#### INFORMATION SUPPLIED:

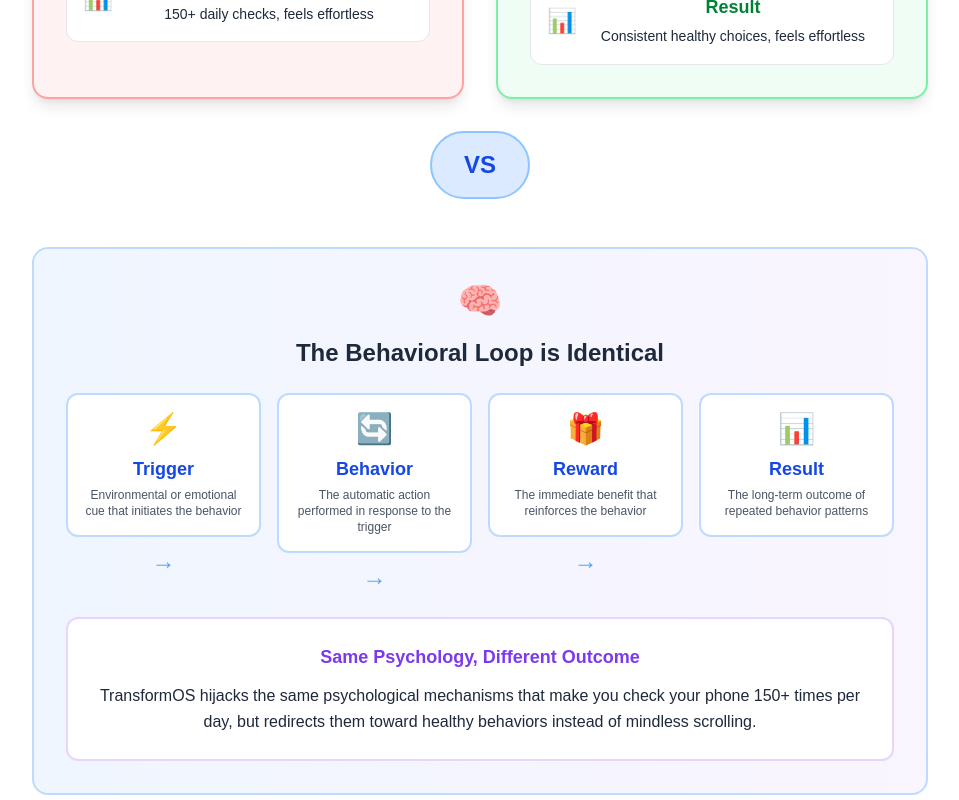
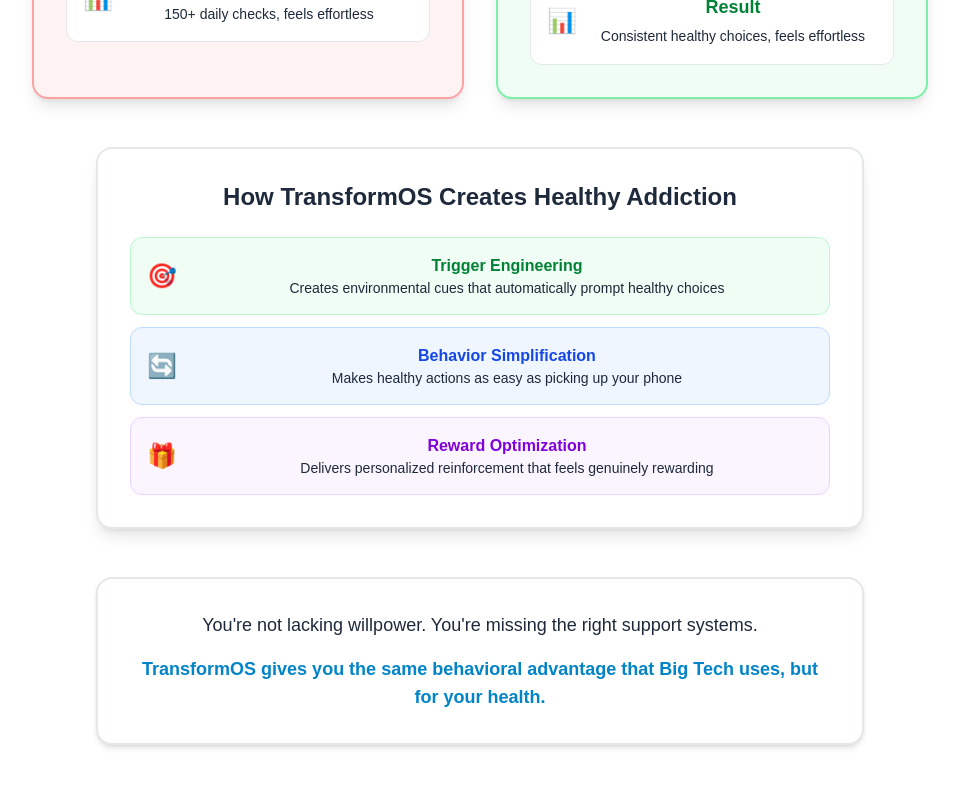
Before and after one commit to ljonespwc/pn-transform-landing, a Next.js app: page /chapter-3 in a window 1280 px wide. Shown: the part 7880-8680 px from the top of the page, without its empty margins (160-1119 px from the left). Built offline with nearby package versions, Linux system fonts and the light colour scheme.

Commit message:
refactor: simplify UI by removing VS comparisons and behavioral loop sections while improving layout spacing

```diff
--- a/src/components/chapters/chapter3/AdherenceEcosystem.tsx
+++ b/src/components/chapters/chapter3/AdherenceEcosystem.tsx
@@ -357,7 +357,7 @@
               <div className="text-xl font-bold mb-2 text-green-700">PN Transform Ecosystem</div>
               <div className="text-base text-green-600 mb-4">Integrated system adherence rate</div>
               <div className="space-y-2 text-left">
-                <div className="text-sm text-green-600">• Infrastructure-supported</div>
+                <div className="text-sm text-green-600">• System-supported</div>
                 <div className="text-sm text-green-600">• Personalized psychology</div>
                 <div className="text-sm text-green-600">• Behavior patterns first</div>
                 <div className="text-sm text-green-600">• Real-world stress tested</div>
--- a/src/components/chapters/chapter3/HealthyHabitAddiction.tsx
+++ b/src/components/chapters/chapter3/HealthyHabitAddiction.tsx
@@ -161,12 +161,6 @@
           ))}
         </div>
 
-        {/* Central VS Message */}
-        <div className="text-center my-8">
-          <div className="inline-block bg-blue-100 border-2 border-blue-300 rounded-full px-8 py-4">
-            <span className="text-2xl font-bold text-blue-700">VS</span>
-          </div>
-        </div>
       </div>
 
       {/* Mobile Stacked Comparison */}
@@ -205,53 +199,10 @@
               </div>
             </div>
 
-            {index === 0 && (
-              <div className="text-center mb-6">
-                <div className="inline-block bg-blue-100 border border-blue-300 rounded-full px-6 py-2">
-                  <span className="text-lg font-bold text-blue-700">VS</span>
-                </div>
-              </div>
-            )}
           </div>
         ))}
       </div>
 
-      {/* Core Psychology Explanation */}
-      <div className="max-w-4xl mx-auto mb-12">
-        <div className="bg-gradient-to-r from-blue-50 to-purple-50 border-2 border-blue-200 rounded-2xl p-8">
-          <div className="text-center mb-6">
-            <div className="text-4xl mb-4">🧠</div>
-            <h3 className="text-2xl font-bold mb-4" style={{ color: '#1e293b' }}>
-              The Behavioral Loop is Identical
-            </h3>
-          </div>
-
-          <div className="grid md:grid-cols-4 gap-4 mb-6">
-            {behaviorLoop.map((step, index) => (
-              <div key={step.id} className="text-center">
-                <div className="bg-white rounded-xl p-4 border-2 border-blue-200 mb-2">
-                  <div className="text-3xl mb-2">{step.icon}</div>
-                  <div className="text-lg font-bold text-blue-700 mb-1">{step.title}</div>
-                  <div className="text-xs text-gray-600">{step.description}</div>
-                </div>
-                {index < behaviorLoop.length - 1 && (
-                  <div className="hidden md:block text-blue-400 text-2xl">→</div>
-                )}
-              </div>
-            ))}
-          </div>
-
-          <div className="bg-white rounded-xl p-6 border-2 border-purple-200 text-center">
-            <p className="text-lg font-bold mb-3" style={{ color: '#7c3aed' }}>
-              Same Psychology, Different Outcome
-            </p>
-            <p className="text-base leading-relaxed" style={{ color: '#1e293b' }}>
-              TransformOS hijacks the same psychological mechanisms that make you check your phone 150+ times per day,
-              but redirects them toward healthy behaviors instead of mindless scrolling.
-            </p>
-          </div>
-        </div>
-      </div>
 
       {/* Interactive Feature Showcase */}
       <div className="max-w-3xl mx-auto mb-12">
@@ -260,10 +211,10 @@
             How TransformOS Creates Healthy Addiction
           </h3>
 
-          <div className="space-y-4">
-            <div className="flex items-center space-x-4 p-4 bg-green-50 rounded-xl border border-green-200">
-              <div className="text-2xl">🎯</div>
-              <div>
+          <div className="space-y-3">
+            <div className="flex items-center space-x-6 p-4 bg-green-50 rounded-xl border border-green-200">
+              <div className="text-2xl flex-shrink-0">🎯</div>
+              <div className="flex-1">
                 <div className="font-bold text-green-700">Trigger Engineering</div>
                 <div className="text-sm" style={{ color: '#1e293b' }}>
                   Creates environmental cues that automatically prompt healthy choices
@@ -271,9 +222,9 @@
               </div>
             </div>
 
-            <div className="flex items-center space-x-4 p-4 bg-blue-50 rounded-xl border border-blue-200">
-              <div className="text-2xl">🔄</div>
-              <div>
+            <div className="flex items-center space-x-6 p-4 bg-blue-50 rounded-xl border border-blue-200">
+              <div className="text-2xl flex-shrink-0">🔄</div>
+              <div className="flex-1">
                 <div className="font-bold text-blue-700">Behavior Simplification</div>
                 <div className="text-sm" style={{ color: '#1e293b' }}>
                   Makes healthy actions as easy as picking up your phone
@@ -281,9 +232,9 @@
               </div>
             </div>
 
-            <div className="flex items-center space-x-4 p-4 bg-purple-50 rounded-xl border border-purple-200">
-              <div className="text-2xl">🎁</div>
-              <div>
+            <div className="flex items-center space-x-6 p-4 bg-purple-50 rounded-xl border border-purple-200">
+              <div className="text-2xl flex-shrink-0">🎁</div>
+              <div className="flex-1">
                 <div className="font-bold text-purple-700">Reward Optimization</div>
                 <div className="text-sm" style={{ color: '#1e293b' }}>
                   Delivers personalized reinforcement that feels genuinely rewarding
@@ -298,7 +249,7 @@
       <div className="text-center">
         <div className="max-w-3xl mx-auto bg-white border-2 border-gray-200 rounded-2xl p-8 shadow-md">
           <p className="text-lg font-medium mb-4" style={{ color: '#1e293b' }}>
-            You&apos;re not lacking willpower. You&apos;re missing the right infrastructure.
+            You&apos;re not lacking willpower. You&apos;re missing the right support systems.
           </p>
           <p className="text-lg font-semibold" style={{ color: '#0284c7' }}>
             TransformOS gives you the same behavioral advantage that Big Tech uses, but for your health.
```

#### WHAT NEEDS TO BE DONE:
Report, for the data above, every line in which the string "that" appears.

#### EXERCISE ANSWER:
-              TransformOS hijacks the same psychological mechanisms that make you check your phone 150+ times per day,
                   Creates environmental cues that automatically prompt healthy choices
                   Delivers personalized reinforcement that feels genuinely rewarding
             TransformOS gives you the same behavioral advantage that Big Tech uses, but for your health.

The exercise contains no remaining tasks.